In a post-FASTPASS world, Disney World fanatics are not only unwilling to wait in line for rides; they also want to spend much of their time at the parks sifting through the most updated ride and attraction information with smart phone mobile apps.
Disney's Mobile Magic application debuted this week, offering park guests continuously updated information on wait times, precise GPS directions and park maps, FASTPASS information, character greeting times and locations, and much more.

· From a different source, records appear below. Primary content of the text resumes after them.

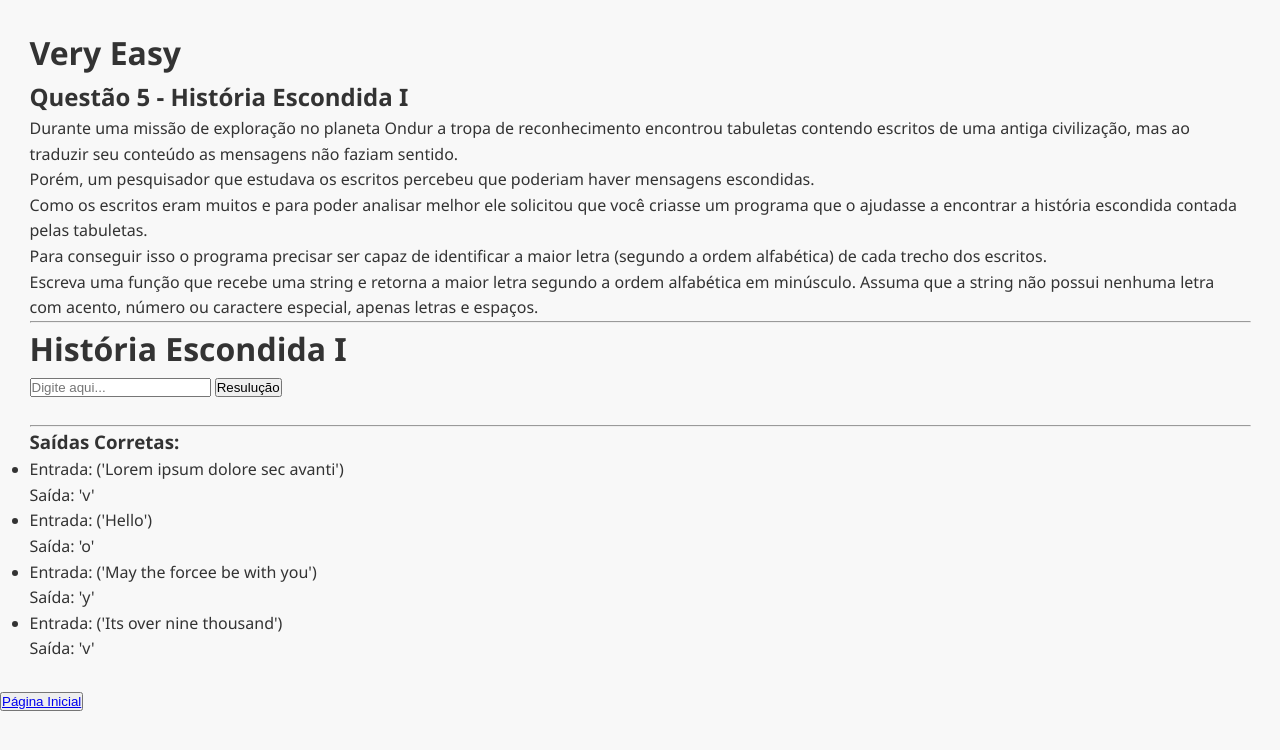
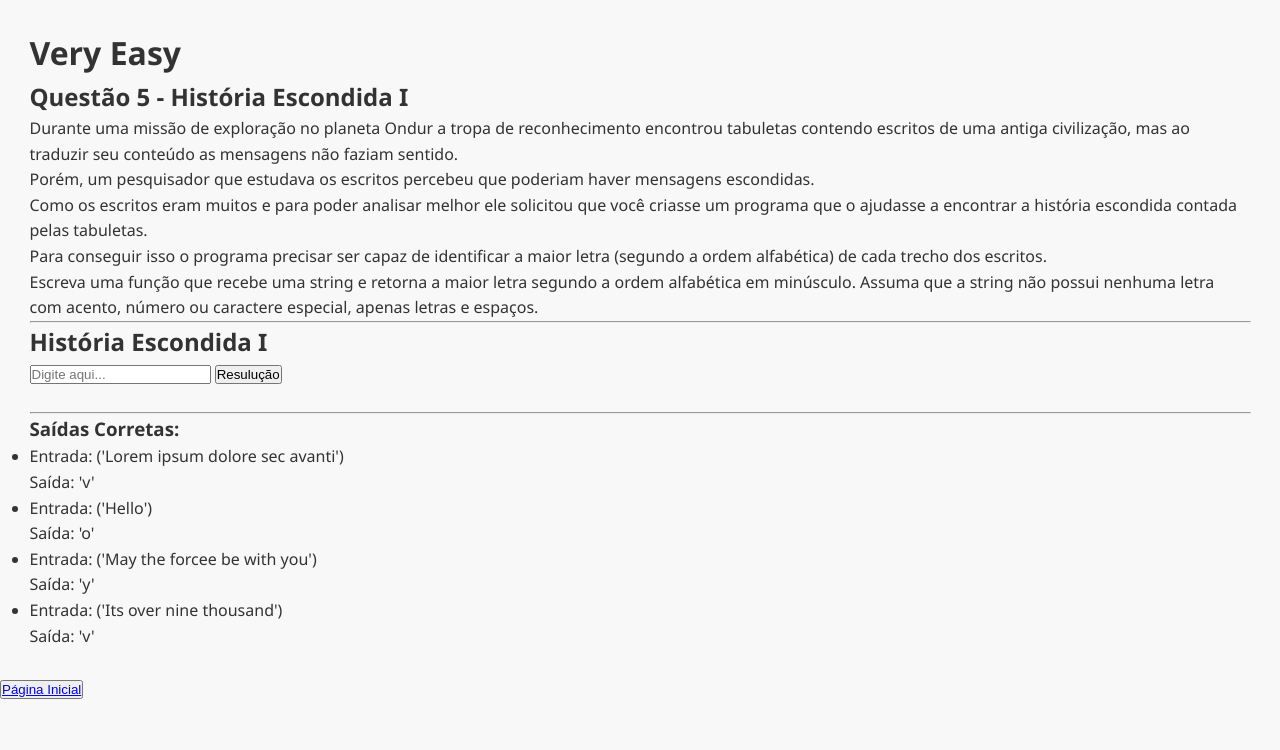
Before and after one commit to aryelle-alves/questionarioJavascript, a plain HTML site: page aryelle/questao-5/questao-5.html in a window 1280 px wide. Drawn offline with Linux system fonts and the light colour scheme.

Commit message:
Ajustes simples

```diff
--- a/aryelle/questao-5/questao-5.html
+++ b/aryelle/questao-5/questao-5.html
@@ -38,7 +38,7 @@
 
         <div class="resolucao">
             <!--Receber string-->
-            <h1>História Escondida I</h1>
+            <h2>História Escondida I</h2>
 
             <input type="text" id="fraseInput"  placeholder="Digite aqui...">
 
```
Also changed, not shown: 1 other file.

All of which begs the question: How much is too much technology when you're on vacation? What will come next? Perhaps future apps will feature accurate information on monorail service wait times, shortest quick service restaurant and restroom lines, least crowded lands in the Magic Kingdom, open parade viewing spots, and fastest ticket and gift shop queues.

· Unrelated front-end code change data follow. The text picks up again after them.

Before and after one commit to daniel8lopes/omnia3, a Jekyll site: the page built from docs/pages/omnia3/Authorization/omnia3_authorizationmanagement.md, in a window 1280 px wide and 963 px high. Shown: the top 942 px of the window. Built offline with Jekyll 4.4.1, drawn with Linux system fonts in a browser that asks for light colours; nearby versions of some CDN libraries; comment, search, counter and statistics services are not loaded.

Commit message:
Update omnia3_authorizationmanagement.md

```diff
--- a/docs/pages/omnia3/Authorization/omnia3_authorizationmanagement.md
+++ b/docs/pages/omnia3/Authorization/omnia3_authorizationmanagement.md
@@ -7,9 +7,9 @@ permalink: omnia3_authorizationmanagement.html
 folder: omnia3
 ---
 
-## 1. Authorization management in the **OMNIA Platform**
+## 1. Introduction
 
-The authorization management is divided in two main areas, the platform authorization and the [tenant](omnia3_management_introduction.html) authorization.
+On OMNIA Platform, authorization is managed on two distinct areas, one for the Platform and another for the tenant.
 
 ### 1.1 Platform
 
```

Curiously, while new mobile apps are a dime a dozen, public wireless access is severely lacking at the Disney parks and resort hotels. Even Disney's newest resort hotel, Bay Lake Tower at Disney's Contemporary Resort, requires guests to connect to the Internet through an ethernet cable, although nearby Holiday Inns and even McDonald's offer Wi-Fi access. Moreover, Disney blocks access to its internal wireless infrastructure at most of its resort hotels and theme parks. Why Disney would install an outdated Internet connection service at its most contemporary resort hotel boggles the mind, especially since some Disney hotels (including Disney's Beach Club Resort) offer complimentary Wi-Fi service inside lobbies, restaurants, and poolside.
The pace of technological change has already made Disney's Internet infrastructure obsolete. While it is commendable to release new mobile apps for cell phones, it would be a great boon to improve Wi-Fi access throughout the Walt Disney World resort.
Peggy Macdonald is a WDW Twourist who writes about Walt Disney World daily for Examiner.com.